|Height||6' 2" (1.88 m)|
Mini Bio (1)
J. Neil Schulman is a writer, publisher, radio personality, composer, prophet, filmmaker, and actor.
He was born in Forest Hills, New York, the only son of Julius Schulman, a renowned concert violinist who won CBS's Arthur Godfrey Talent Scouts competition, and to Betty Schulman, a painter. He grew up in New York City, New Orleans, and Massachusetts, and beginning in high school, regularly sold sports and event photography to newspapers, and once had his art photography submitted to New York's Museum of Modern Art. After dropping out of City University of New York, he pursued a career as a writer, making his first professional sale to the New York Times Book Review in 1973.
Schulman's journalism includes humor sold to Reader's Digest and the Los Angeles Times Book Review, op-eds in the Los Angeles Times and Orange County Register, and feature articles in magazines as diverse as National Review and Cult Movies.
In 1975 he moved to Southern California, living in Long Beach, Hollywood, and Venice, and settling in Culver City. In 1985 he married singer/composer Kate O'Neal, and lived bi-coastally between California and New York for five years. Their daughter, Soleil O'Neal-Schulman, was born in Culver City in 1991. They divorced the following year. During these years he worked as an assistant to a Hollywood talent agent, as a first reader for a New York book publisher, as a literary agent, and as a raunchy humor magazine editor. He produced classical music for Texas cable television, traveled as a researcher for a Pennsylvania public television station, taught a graduate course in media studies for the New School in New York City, and produced original radio drama for the Pacifica Radio Network. In 1989 he founded the first of two book publishing companies which made bestselling authors' books available either by on-demand print or for download, and he's been called a pioneer of the eBook by the New York Times, the Wall Street Journal, and Esquire. In 1990 he began a career as a radio talk show host.

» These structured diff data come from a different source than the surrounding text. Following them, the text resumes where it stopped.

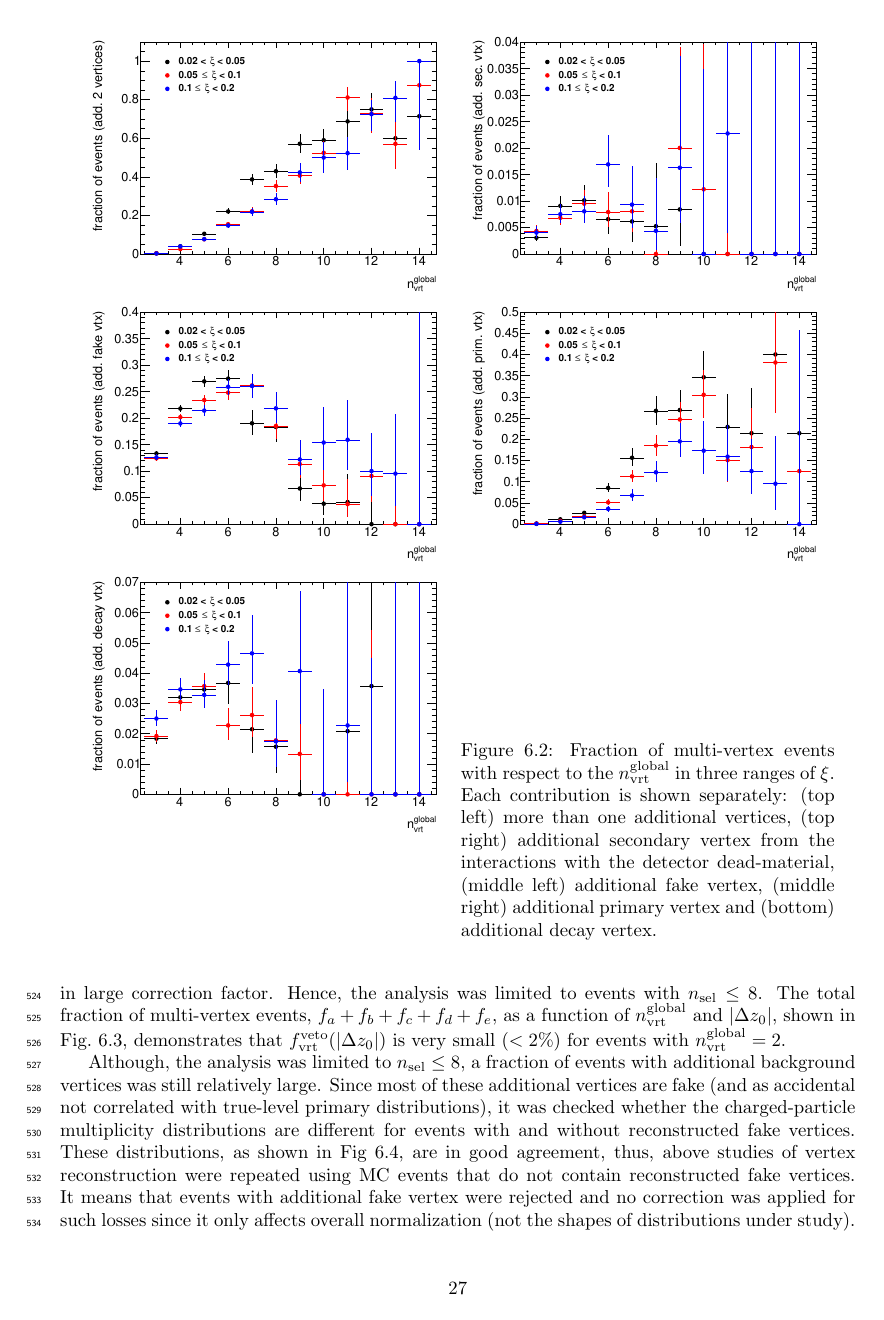
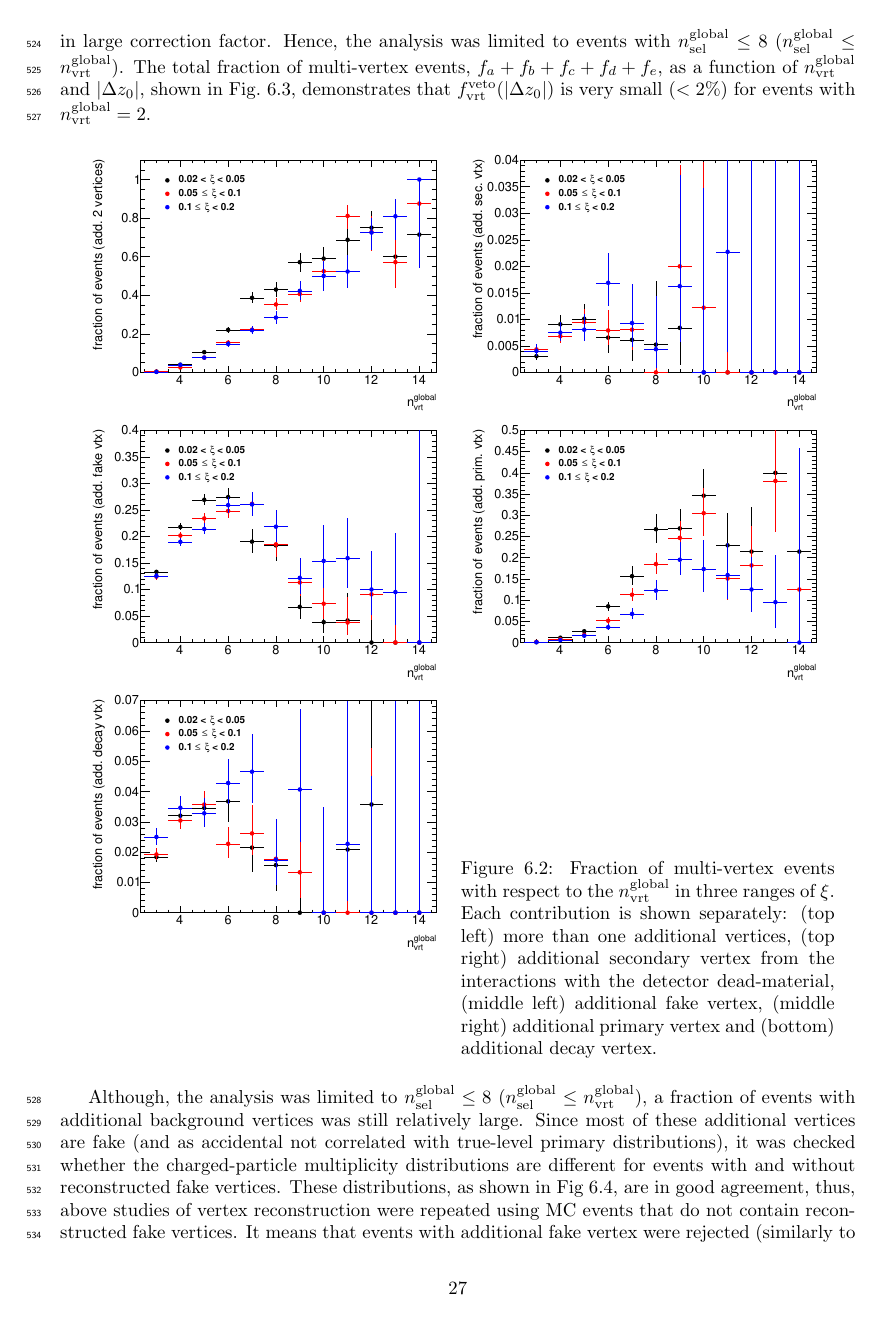
Before and after one commit to fulek/analysisNote, a LaTeX document (nota.tex, which reads chapters/chrgSTAR/vertexing.tex): page 32 of 93. Compiled offline with pdfLaTeX.

Commit message:
STAR vertexing

```diff
--- a/chapters/chrgSTAR/vertexing.tex
+++ b/chapters/chrgSTAR/vertexing.tex
@@ -61,7 +61,7 @@ f_\textrm{vrt}^\textrm{veto}\left(n_\textrm{vrt}^\textrm{global}\right) & =\frac
 \end{equation}
 where $f_a$ to $f_e$ are the fractions of events with additional vertices, whose labels  are listed above.% shown in \ref{fig:vertexVeto}.
 
-As before, the fraction was calculated as a function of $|\Delta z_0|$ for events with $n^\textrm{global}_\textrm{vrt}=2$. Figure~ \ref{fig:vertexVeto} shows the fraction of multi-vertex events  with respect to the $n_\textrm{vrt}^\textrm{global}$. There is a~large fraction of events ($>90\%$) with additional background vertices for $n_\textrm{vrt}^\textrm{global}\geq 9$, what would result in large correction factor. Hence, the analysis was limited to events with $n_\textrm{sel}\leq8$. The total fraction of multi-vertex events, $f_a+f_b+f_c+f_d+f_e$, as a function of $n^\textrm{global}_\textrm{vrt}$ and $|\Delta z_0|$, shown in Fig.~\ref{fig:vertexVetoDZ}, demonstrates that $f_\textrm{vrt}^\textrm{veto}(|\Delta z_0|)$ is very small ($<2\%$) for events with $n^\textrm{global}_\textrm{vrt}=2$.
+As before, the fraction was calculated as a function of $|\Delta z_0|$ for events with $n^\textrm{global}_\textrm{vrt}=2$. Figure~ \ref{fig:vertexVeto} shows the fraction of multi-vertex events  with respect to the $n_\textrm{vrt}^\textrm{global}$. There is a~large fraction of events ($>90\%$) with additional background vertices for $n_\textrm{vrt}^\textrm{global}\geq 9$, what would result in large correction factor. Hence, the analysis was limited to events with $n_\textrm{sel}^\textrm{global}\leq8$ ($n_\textrm{sel}^\textrm{global}\leq n_\textrm{vrt}^\textrm{global}$). The total fraction of multi-vertex events, $f_a+f_b+f_c+f_d+f_e$, as a function of $n^\textrm{global}_\textrm{vrt}$ and $|\Delta z_0|$, shown in Fig.~\ref{fig:vertexVetoDZ}, demonstrates that $f_\textrm{vrt}^\textrm{veto}(|\Delta z_0|)$ is very small ($<2\%$) for events with $n^\textrm{global}_\textrm{vrt}=2$.
 
 \begin{figure}[h!]
 	%\vspace{-0.5cm}
@@ -100,8 +100,8 @@ As before, the fraction was calculated as a function of $|\Delta z_0|$ for event
 	\label{fig:vertexVetoDZ}
 	%\vspace{-0.5cm}
 \end{figure}
-Although, the analysis was limited to $n_\textrm{sel}\leq8$, a~fraction  of events  with additional background vertices was still relatively large.
-Since most of these additional vertices are fake (and as accidental not correlated with true-level primary distributions), it was checked whether the~charged-particle multiplicity distributions are different for events with and without reconstructed fake vertices. These distributions, as shown in Fig~\ref{fig:nchVertex}, are in good agreement, thus, above studies of vertex reconstruction were repeated using \ac{MC} events that do not contain reconstructed fake vertices. It means that events with additional fake vertex  were rejected and no correction was applied for such losses  since it only affects overall normalization (not the shapes of distributions under study). The~vertex finding efficiency, which was  calculated from such events, is shown in Fig.~\ref{fig:vertexEffi_noFake}. It is greater than $95\%$ for events with $2 \leq n_\textrm{vrt}^\textrm{global}\leq 8$.
+Although, the analysis was limited to $n_\textrm{sel}^\textrm{global}\leq8$ ($n_\textrm{sel}^\textrm{global}\leq n_\textrm{vrt}^\textrm{global}$), a~fraction  of events  with additional background vertices was still relatively large.
+Since most of these additional vertices are fake (and as accidental not correlated with true-level primary distributions), it was checked whether the~charged-particle multiplicity distributions are different for events with and without reconstructed fake vertices. These distributions, as shown in Fig~\ref{fig:nchVertex}, are in good agreement, thus, above studies of vertex reconstruction were repeated using \ac{MC} events that do not contain reconstructed fake vertices. It means that events with additional fake vertex  were rejected (similarly to the analysis of real data) and no correction is needed for such losses  since it only affects overall normalization (not the shapes of distributions under study). The~vertex finding efficiency, which was  calculated from such events, is shown in Fig.~\ref{fig:vertexEffi_noFake}. It is greater than $95\%$ for events with $2 \leq n_\textrm{vrt}^\textrm{global}\leq 8$.
   In addition, the~corresponding fraction of multi-vertex events, shown in \cref{fig:vertexVetoDZ_noFake,fig:vertexVeto_noFake}, is smaller than $20\%$. Since fake vertices were rejected from this study, the~$f_{c}$ term from Eq.~\eqref{eq:vertexVetoEq} is equal to $0$. The~correction factors calculated from \ac{MC} events that do not contain reconstructed fake vertices  were used in the analysis instead of the~one obtained from the~full \ac{MC} sample.
 
 \begin{figure}[h!]
```
Also changed, not shown: chapters/chrgSTAR/accidentals.tex (+1 -1 lines), 4 other files.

He's the author of ten books including three novels. His career as an author began with his novel Alongside Night published in 1979, which won endorsements from Anthony Burgess and Nobel laureate Milton Friedman, and went on to win the Prometheus Hall of Fame Award. His 1983 novel, The Rainbow Cadenza, also won the Prometheus Award, and inspired a Laserium show. His latest novel, Escape from Heaven, was a finalist for the Prometheus Award, and is currently being developed as a feature film. Other books include a collection of short stories, a book which concludes that both of O.J. Simpson trials failed to reach the truth, a widely cited study of gun-control laws, and an omnibus collection including an essay on the meaning of life and eight of his poems. His latest book tells of his conversion from lifelong atheism to being a firm believer in God who still distances himself from religion.

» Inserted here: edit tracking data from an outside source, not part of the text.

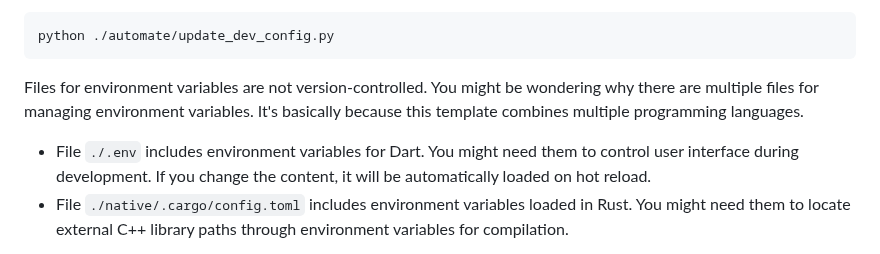
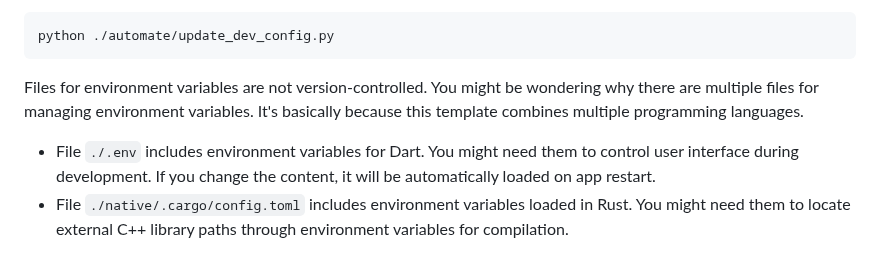
Before and after one commit to cunarist/transle, a Markdown page: README.md, the part around the change. Rendered like a GitHub page.

Commit message:
Fix description

```diff
--- a/README.md
+++ b/README.md
@@ -68,7 +68,7 @@ python ./automate/update_dev_config.py
 
 Files for environment variables are not version-controlled. You might be wondering why there are multiple files for managing environment variables. It's basically because this template combines multiple programming languages.
 
-- File `./.env` includes environment variables for Dart. You might need them to control user interface during development. If you change the content, it will be automatically loaded on hot reload.
+- File `./.env` includes environment variables for Dart. You might need them to control user interface during development. If you change the content, it will be automatically loaded on app restart.
 - File `./native/.cargo/config.toml` includes environment variables loaded in Rust. You might need them to locate external C++ library paths through environment variables for compilation.
 
 You should change values of environment variables inside these files during development to suit your needs. Environment variable files are only used in production and not included in the final release.
```
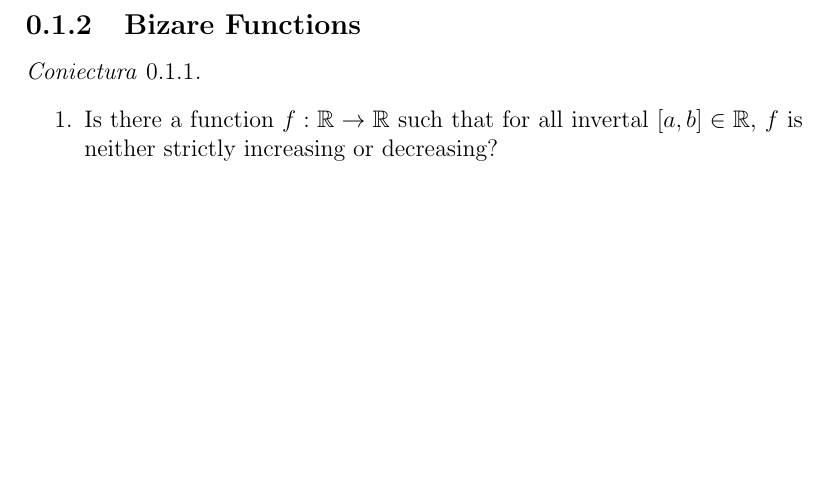
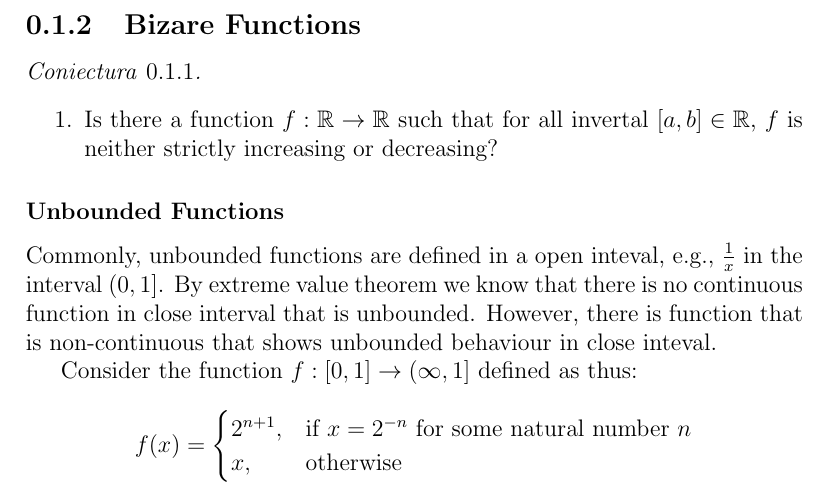
Before and after one commit to harryhanYuhao/math, a LaTeX document (2022-3/fpm/note/analysis/continuity.tex): part of page 2 of 2, cut so that both start at the same text, the shorter picture padded with empty space. Compiled offline with pdfLaTeX.

Commit message:
A bizarre unbounded function

```diff
--- a/2022-3/fpm/note/analysis/continuity.tex
+++ b/2022-3/fpm/note/analysis/continuity.tex
@@ -50,6 +50,18 @@
 	\
 \begin{enumerate}
 	\item Is there a function $f: \bb{R} \rightarrow \bb{R}$ such that for all invertal $[a,b] \in \bb{R}$, $f$ is neither strictly increasing or decreasing?
+
 \end{enumerate}
 \end{hypothesis}
+\subsubsection{Unbounded Functions}
+Commonly, unbounded functions are defined in a open inteval, e.g., $\frac{1}{x}$ in the interval $(0, 1]$. By extreme value theorem we know that there is no continuous function in close interval that is unbounded. However, there is function that is non-continuous that shows unbounded behaviour in close inteval.
+
+Consider the function $f:[0,1] \rightarrow (\infty, 1]$ defined as thus:
+		\[
+    f(x)=
+\begin{cases}
+	2^{n+1},& \text{if } x=2^{-n} \text{ for some natural number }n\\
+    x,              & \text{otherwise}
+\end{cases}
+\]
 \end{document}
```
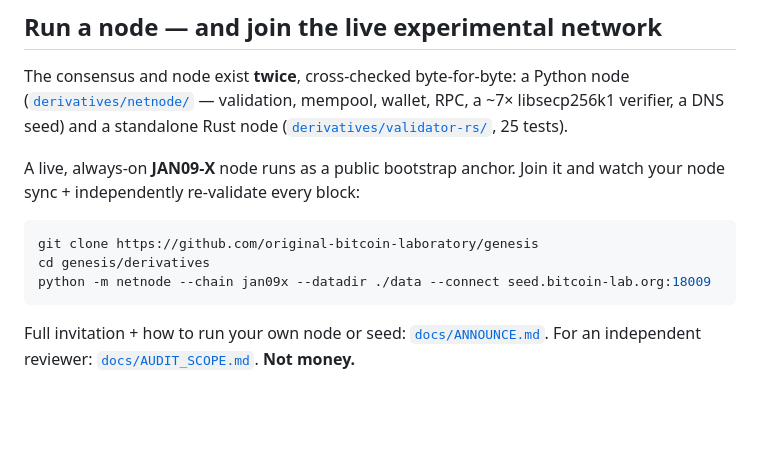
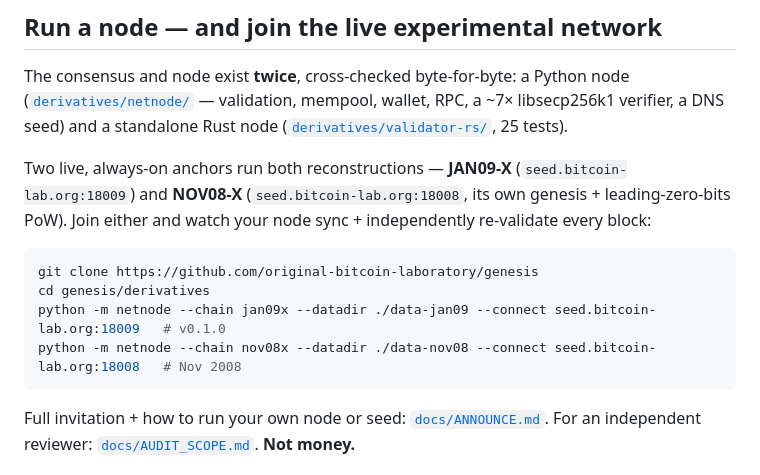
Before and after one commit to original-bitcoin-laboratory/genesis, a Markdown page: README.md, the part around the change. Drawn GitHub-style; blank space fills up the shorter version.

Commit message:
docs: present NOV08-X as a live joinable anchor alongside JAN09-X

````diff
--- a/README.md
+++ b/README.md
@@ -47,13 +47,15 @@ The consensus and node exist **twice**, cross‑checked byte‑for‑byte: a Pyt
 libsecp256k1 verifier, a DNS seed) and a standalone Rust node
 ([`derivatives/validator-rs/`](derivatives/validator-rs/), 25 tests).
 
-A live, always‑on **JAN09‑X** node runs as a public bootstrap anchor. Join it and watch your
-node sync + independently re‑validate every block:
+Two live, always‑on anchors run both reconstructions — **JAN09‑X** (`seed.bitcoin-lab.org:18009`) and
+**NOV08‑X** (`seed.bitcoin-lab.org:18008`, its own genesis + leading‑zero‑bits PoW). Join either and
+watch your node sync + independently re‑validate every block:
 
 ```bash
 git clone https://github.com/original-bitcoin-laboratory/genesis
 cd genesis/derivatives
-python -m netnode --chain jan09x --datadir ./data --connect seed.bitcoin-lab.org:18009
+python -m netnode --chain jan09x --datadir ./data-jan09 --connect seed.bitcoin-lab.org:18009   # v0.1.0
+python -m netnode --chain nov08x --datadir ./data-nov08 --connect seed.bitcoin-lab.org:18008   # Nov 2008
 ```
 
 Full invitation + how to run your own node or seed: [`docs/ANNOUNCE.md`](docs/ANNOUNCE.md). For an
````
Also changed, not shown: docs/ANNOUNCE.md (+15 -9 lines).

His screen-writing career began with an original feature-film treatment sold to Herb Jaffe's Vista Films in 1983, and in 1986 he sold two original scripts to CBS's revived Twilight Zone, one of which, "Profile in Silver," was produced. The outlines and first two drafts of that teleplay are included in his 1999 book, Profile In Silver And Other Screenwritings. The book also includes the bulk of Schulman's early works written for the screen as well as commentaries about his adventures and trials in the film and TV industries.

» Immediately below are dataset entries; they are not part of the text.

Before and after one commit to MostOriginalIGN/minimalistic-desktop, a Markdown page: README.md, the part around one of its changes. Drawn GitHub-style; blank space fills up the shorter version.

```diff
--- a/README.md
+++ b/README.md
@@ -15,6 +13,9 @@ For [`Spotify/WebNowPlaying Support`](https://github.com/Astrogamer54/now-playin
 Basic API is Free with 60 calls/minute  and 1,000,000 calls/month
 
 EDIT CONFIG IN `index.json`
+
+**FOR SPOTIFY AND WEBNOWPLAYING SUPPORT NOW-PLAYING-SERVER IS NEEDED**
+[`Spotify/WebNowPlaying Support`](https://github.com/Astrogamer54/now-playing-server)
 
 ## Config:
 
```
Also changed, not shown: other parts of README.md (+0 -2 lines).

In 2005 he began a producing partnership with Nichelle Nichols, and produced, wrote, and directed his first feature film, Lady Magdalene's.
- IMDb Mini Biography By: Jesulu Productions
|Kate O'Neal||(20 July 1985 - 1992) (divorced) (1 child)|